I'm not including instruments or playing styles in this section, because
that topic has a section of its own. What I have in mind here is how traditional
music relates to society, the folklore of tune titles, interesting stories,
I'm open to suggestions for additional topics to be included here.
The interesting topic of what the state of music in Ireland was before
the 18th century was taken up by Donegal music expert Caoimhín Mac
Aoidh on the IRTRAD-L list. His comments appear
here with permission.
A 1962 conversation with Willie Clancy,
the famed piper, explores his philosophy of traditional music. Also in attendance
were musicians John Vesey and Thomas Standeven. Additional information on
Vesey and Standeven is also provided. Thanks to Seamus Mac an Tailleur
for supplying this material.
Traditional Irish music today is frequently encountered in the "session"
(or even "seisiún"), a gathering of (usually) amateur
musicians where tunes are played in unison by all the musicians who know
the tune. Such events usually occur at regularly scheduled times, and usually
take place in a establishment where dark foamy beverages are easily procured.
The participants are generally not paid, except sometimes with free pints
of dark foamy beverages, and for that reason they typically huddle in a
dark corner rather than sitting on a stage. It's often assumed that like
goings-on date back at least to the times of Brian Boru. But the evidence
for the origin of the "session" tells
a much different story.
Francis O'Neill is renowned for his monumental collection of Irish
dance music, made in Chicago during the early years of the 20th century.
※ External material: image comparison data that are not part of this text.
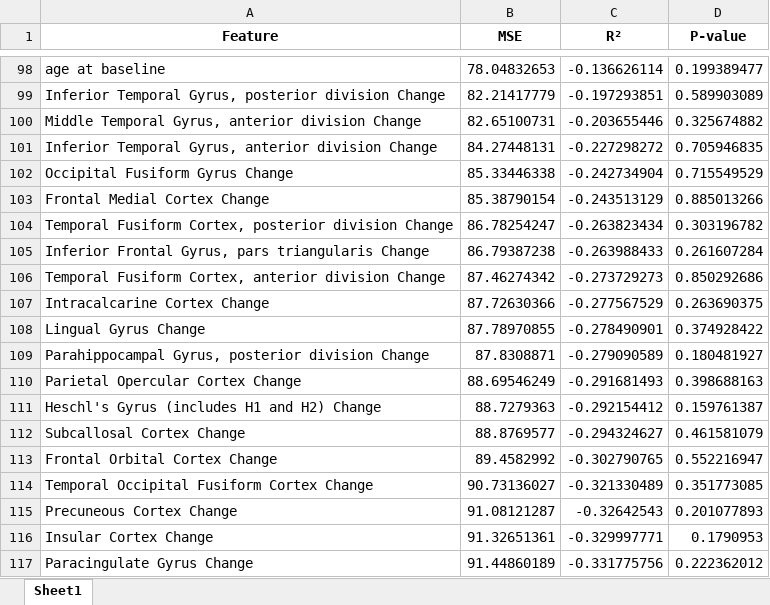
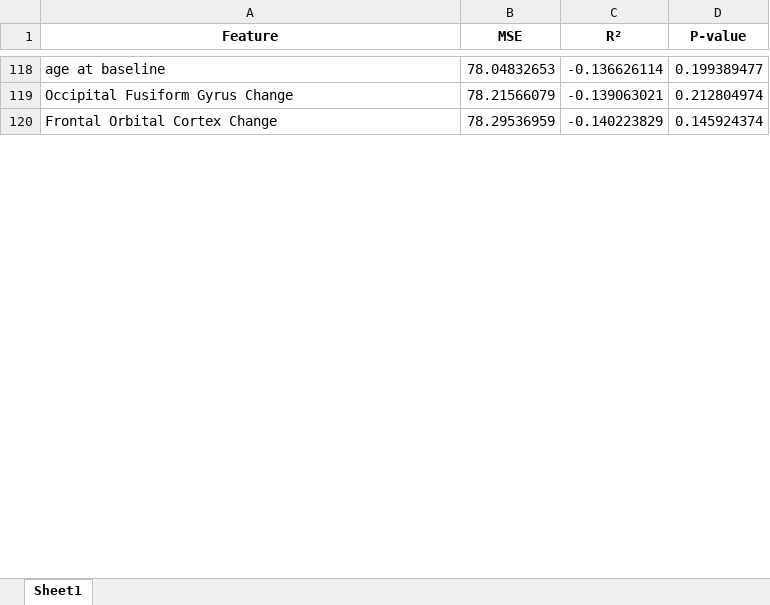
Before and after one commit to maymay-wa/BrainResearch, an Excel workbook: linear_regression_with_significance.xlsx, sheet Sheet1, drawn as a sheet; only a part is shown, gaps mark what is left out; values as stored, in another font and other column widths than the file's, no borders; removed rows and columns are numbered as before the commit, all else as after; the diff covers the shown part only; the diff names each change by its address in the sheet, - before the commit and + after, or states it on an @@ line.

```diff
--- a/linear_regression_with_significance.xlsx (sheet Sheet1)
+++ b/linear_regression_with_significance.xlsx (sheet Sheet1)
-row 99: Inferior Temporal Gyrus, posterior division Change | 82.21417779 | -0.197293851 | 0.589903089
-row 100: Middle Temporal Gyrus, anterior division Change | 82.65100731 | -0.203655446 | 0.325674882
-row 101: Inferior Temporal Gyrus, anterior division Change | 84.27448131 | -0.227298272 | 0.705946835
-B119 (MSE): 85.33446338
+B119 (MSE): 78.21566079
-C119 (R²): -0.242734904
+C119 (R²): -0.139063021
-D119 (P-value): 0.715549529
+D119 (P-value): 0.212804974
-row 103: Frontal Medial Cortex Change | 85.38790154 | -0.243513129 | 0.885013266
-row 104: Temporal Fusiform Cortex, posterior division Change | 86.78254247 | -0.263823434 | 0.303196782
-row 105: Inferior Frontal Gyrus, pars triangularis Change | 86.79387238 | -0.263988433 | 0.261607284
-row 106: Temporal Fusiform Cortex, anterior division Change | 87.46274342 | -0.273729273 | 0.850292686
-row 107: Intracalcarine Cortex Change | 87.72630366 | -0.277567529 | 0.263690375
-row 108: Lingual Gyrus Change | 87.78970855 | -0.278490901 | 0.374928422
-row 109: Parahippocampal Gyrus, posterior division Change | 87.8308871 | -0.279090589 | 0.180481927
-row 110: Parietal Opercular Cortex Change | 88.69546249 | -0.291681493 | 0.398688163
-row 111: Heschl's Gyrus (includes H1 and H2) Change | 88.7279363 | -0.292154412 | 0.159761387
-row 112: Subcallosal Cortex Change | 88.8769577 | -0.294324627 | 0.461581079
-B120 (MSE): 89.4582992
+B120 (MSE): 78.29536959
-C120 (R²): -0.302790765
+C120 (R²): -0.140223829
-D120 (P-value): 0.552216947
+D120 (P-value): 0.145924374
-row 114: Temporal Occipital Fusiform Cortex Change | 90.73136027 | -0.321330489 | 0.351773085
-row 115: Precuneous Cortex Change | 91.08121287 | -0.32642543 | 0.201077893
-row 116: Insular Cortex Change | 91.32651361 | -0.329997771 | 0.1790953
-row 117: Paracingulate Gyrus Change | 91.44860189 | -0.331775756 | 0.222362012
```
Also changed, not shown: other rows of this sheet, participants_with_changes.xlsx, 5 other files.
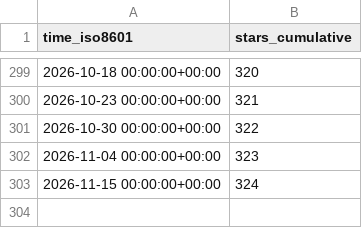
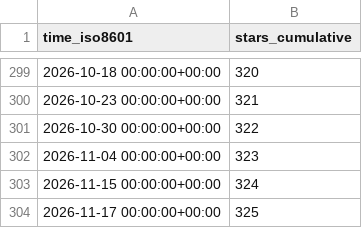
Before and after one commit to mgduda/MPAS-Model-stats, a CSV file: MPAS-Dev/MPAS-Model/ghrs-data/stargazers.csv, drawn as a sheet; only a part is shown, gaps mark what is left out.

```diff
--- a/MPAS-Dev/MPAS-Model/ghrs-data/stargazers.csv
+++ b/MPAS-Dev/MPAS-Model/ghrs-data/stargazers.csv
@@ -303 +303,2 @@ time_iso8601,stars_cumulative
 2026-11-15 00:00:00+00:00,324
+2026-11-17 00:00:00+00:00,325
```
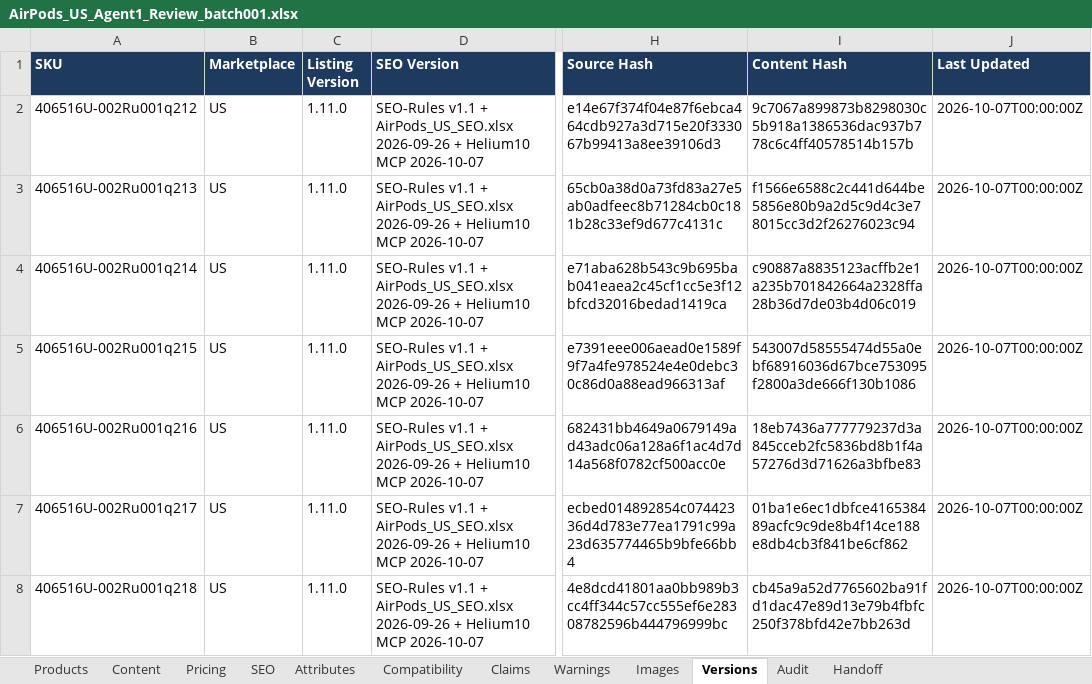
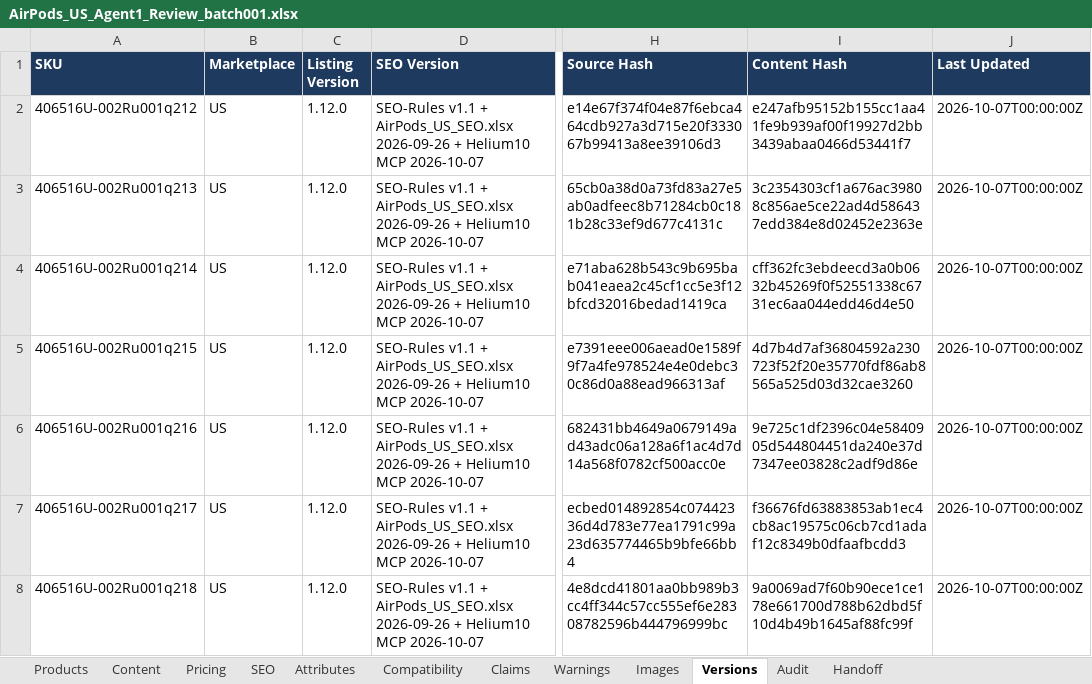
Before and after one commit to business2business17-ui/406, an Excel workbook: output/xlsx/AirPods_US_Agent1_Review_batch001.xlsx, sheet Versions, drawn as a sheet; only a part is shown, gaps mark what is left out; values as stored, in another font and other column widths than the file's, no borders; the diff covers the shown part only; the diff names each change by its address in the sheet, - before the commit and + after, or states it on an @@ line.

```diff
--- a/output/xlsx/AirPods_US_Agent1_Review_batch001.xlsx (sheet Versions)
+++ b/output/xlsx/AirPods_US_Agent1_Review_batch001.xlsx (sheet Versions)
-C2:C8 (Listing Version): 1.11.0
+C2:C8 (Listing Version): 1.12.0
-I2 (Content Hash): 9c7067a899873b8298030c5b918a1386536dac937b778c6c4ff40578514b157b
+I2 (Content Hash): e247afb95152b155cc1aa41fe9b939af00f19927d2bb3439abaa0466d53441f7
-I3 (Content Hash): f1566e6588c2c441d644be5856e80b9a2d5c9d4c3e78015cc3d2f26276023c94
+I3 (Content Hash): 3c2354303cf1a676ac39808c856ae5ce22ad4d586437edd384e8d02452e2363e
-I4 (Content Hash): c90887a8835123acffb2e1a235b701842664a2328ffa28b36d7de03b4d06c019
+I4 (Content Hash): cff362fc3ebdeecd3a0b0632b45269f0f52551338c6731ec6aa044edd46d4e50
-I5 (Content Hash): 543007d58555474d55a0ebf68916036d67bce753095f2800a3de666f130b1086
+I5 (Content Hash): 4d7b4d7af36804592a230723f52f20e35770fdf86ab8565a525d03d32cae3260
-I6 (Content Hash): 18eb7436a777779237d3a845cceb2fc5836bd8b1f4a57276d3d71626a3bfbe83
+I6 (Content Hash): 9e725c1df2396c04e5840905d544804451da240e37d7347ee03828c2adf9d86e
-I7 (Content Hash): 01ba1e6ec1dbfce416538489acfc9c9de8b4f14ce188e8db4cb3f841be6cf862
+I7 (Content Hash): f36676fd63883853ab1ec4cb8ac19575c06cb7cd1adaf12c8349b0dfaafbcdd3
-I8 (Content Hash): cb45a9a52d7765602ba91fd1dac47e89d13e79b4fbfc250f378bfd42e7bb263d
+I8 (Content Hash): 9a0069ad7f60b90ece1ce178e661700d788b62dbd5f10d4b49b1645af88fc99f
```
Also changed, not shown: 181 edited cells elsewhere in this sheet, sheet Handoff, sheet Content, sheet Attributes, sheet Audit, 12 other files.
But his day job was Police Chief of Chicago. Here's an
interesting incident that sheds some light on his character: anarchist
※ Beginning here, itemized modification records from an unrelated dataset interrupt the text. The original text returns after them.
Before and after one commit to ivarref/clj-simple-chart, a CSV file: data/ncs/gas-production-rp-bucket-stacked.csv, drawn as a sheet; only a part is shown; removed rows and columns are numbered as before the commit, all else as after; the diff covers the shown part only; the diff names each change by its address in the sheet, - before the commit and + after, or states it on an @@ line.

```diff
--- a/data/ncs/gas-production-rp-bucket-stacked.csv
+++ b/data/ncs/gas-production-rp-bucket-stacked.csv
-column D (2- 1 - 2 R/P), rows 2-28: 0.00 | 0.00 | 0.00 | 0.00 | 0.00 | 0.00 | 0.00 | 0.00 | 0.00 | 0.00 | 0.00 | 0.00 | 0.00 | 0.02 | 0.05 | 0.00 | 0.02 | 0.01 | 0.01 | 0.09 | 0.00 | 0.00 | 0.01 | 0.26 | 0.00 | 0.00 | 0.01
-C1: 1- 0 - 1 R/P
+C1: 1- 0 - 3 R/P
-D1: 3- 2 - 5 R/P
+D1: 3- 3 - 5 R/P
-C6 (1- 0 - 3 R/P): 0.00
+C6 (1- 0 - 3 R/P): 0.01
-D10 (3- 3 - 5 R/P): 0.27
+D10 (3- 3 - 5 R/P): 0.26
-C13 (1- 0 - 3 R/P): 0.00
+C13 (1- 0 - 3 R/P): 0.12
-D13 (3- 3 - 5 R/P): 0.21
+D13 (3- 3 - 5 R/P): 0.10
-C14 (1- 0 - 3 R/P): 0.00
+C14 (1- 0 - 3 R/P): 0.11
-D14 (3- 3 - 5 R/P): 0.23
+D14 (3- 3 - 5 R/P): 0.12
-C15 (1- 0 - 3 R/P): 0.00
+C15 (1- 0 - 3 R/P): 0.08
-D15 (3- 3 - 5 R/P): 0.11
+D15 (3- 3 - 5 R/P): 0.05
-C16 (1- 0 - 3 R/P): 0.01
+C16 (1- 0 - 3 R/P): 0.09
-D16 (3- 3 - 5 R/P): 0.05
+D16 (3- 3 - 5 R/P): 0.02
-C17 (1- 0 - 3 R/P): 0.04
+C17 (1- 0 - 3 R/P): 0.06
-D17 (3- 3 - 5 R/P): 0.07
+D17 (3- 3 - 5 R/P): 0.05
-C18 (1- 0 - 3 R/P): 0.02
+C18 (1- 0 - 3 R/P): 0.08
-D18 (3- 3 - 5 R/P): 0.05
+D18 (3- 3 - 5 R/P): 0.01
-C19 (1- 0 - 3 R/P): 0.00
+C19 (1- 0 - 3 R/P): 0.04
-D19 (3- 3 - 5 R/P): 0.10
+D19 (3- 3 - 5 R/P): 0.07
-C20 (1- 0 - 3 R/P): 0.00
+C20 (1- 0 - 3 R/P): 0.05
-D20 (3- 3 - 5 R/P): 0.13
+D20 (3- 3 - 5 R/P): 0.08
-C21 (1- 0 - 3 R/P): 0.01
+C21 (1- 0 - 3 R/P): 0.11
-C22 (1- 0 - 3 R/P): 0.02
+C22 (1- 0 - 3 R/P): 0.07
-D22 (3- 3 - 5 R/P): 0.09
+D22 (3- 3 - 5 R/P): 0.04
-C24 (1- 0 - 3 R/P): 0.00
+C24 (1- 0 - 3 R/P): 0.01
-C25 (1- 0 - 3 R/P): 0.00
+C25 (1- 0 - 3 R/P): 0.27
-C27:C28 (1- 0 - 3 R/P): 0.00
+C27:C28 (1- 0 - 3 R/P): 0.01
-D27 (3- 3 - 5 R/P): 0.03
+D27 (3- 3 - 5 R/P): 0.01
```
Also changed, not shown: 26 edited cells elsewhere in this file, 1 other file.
"Red Emma" Goldman describes how Chief O'Neill cleared her of
charges of complicity in the assassination of President McKinley.
Is Danny Boy really an Irish song? And, if not, where did it
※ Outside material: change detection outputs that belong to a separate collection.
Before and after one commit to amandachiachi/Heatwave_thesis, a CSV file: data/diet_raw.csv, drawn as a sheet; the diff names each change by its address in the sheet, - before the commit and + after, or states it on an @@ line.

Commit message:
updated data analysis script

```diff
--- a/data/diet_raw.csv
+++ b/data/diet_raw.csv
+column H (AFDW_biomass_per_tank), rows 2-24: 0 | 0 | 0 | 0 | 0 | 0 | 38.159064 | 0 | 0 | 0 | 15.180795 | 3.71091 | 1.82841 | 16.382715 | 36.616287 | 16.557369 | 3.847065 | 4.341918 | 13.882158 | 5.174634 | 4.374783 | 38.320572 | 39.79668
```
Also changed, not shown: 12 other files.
come from, and why do we think it is Irish? Maybe you saw that show that
was on my local PBS station a while back, Danny Boy: In Sunshine or in
Shadow, that featured such exciting clips as Eric Clapton discussing
De Dannan's versionthat one that more or less made all the traditional
music crowd consider them to be totally artistically bankrupt.
While Eric Clapton probably knows a lot about blues music, I'm not sure that
I would choose him as an authority on Irish folk songs. But then I don't work in
Actually, I've received e-mail from the producer of the show, and I can report that
he is truly
obsessed with his subject (i.e., versions of Danny Boy performed by different
artists). I'm happy to say we agree that Bill Evans and Jackie Wilson
do the best versions (although he was not able to get the rights to include them in the show).
show had very little to say about the actual origin of the song (a distinguished musicologist
appeared onscreen for about 30 seconds). But here you can get the real story, an amazing
100 year long detective yarn!
Go to the Standing Stones Site Map
(listing of the entire contents of this website)
STANDING STONES is registered with the United States Patent and
Trademark Office as a federal service mark. Unauthorized use of this
mark for performing live or recorded music, or providing music-related
information over the Internet, in interstate commerce in the
United States, is prohibited.
For full details on the activities covered by this mark, consult the
US Patent and Trademark Office database.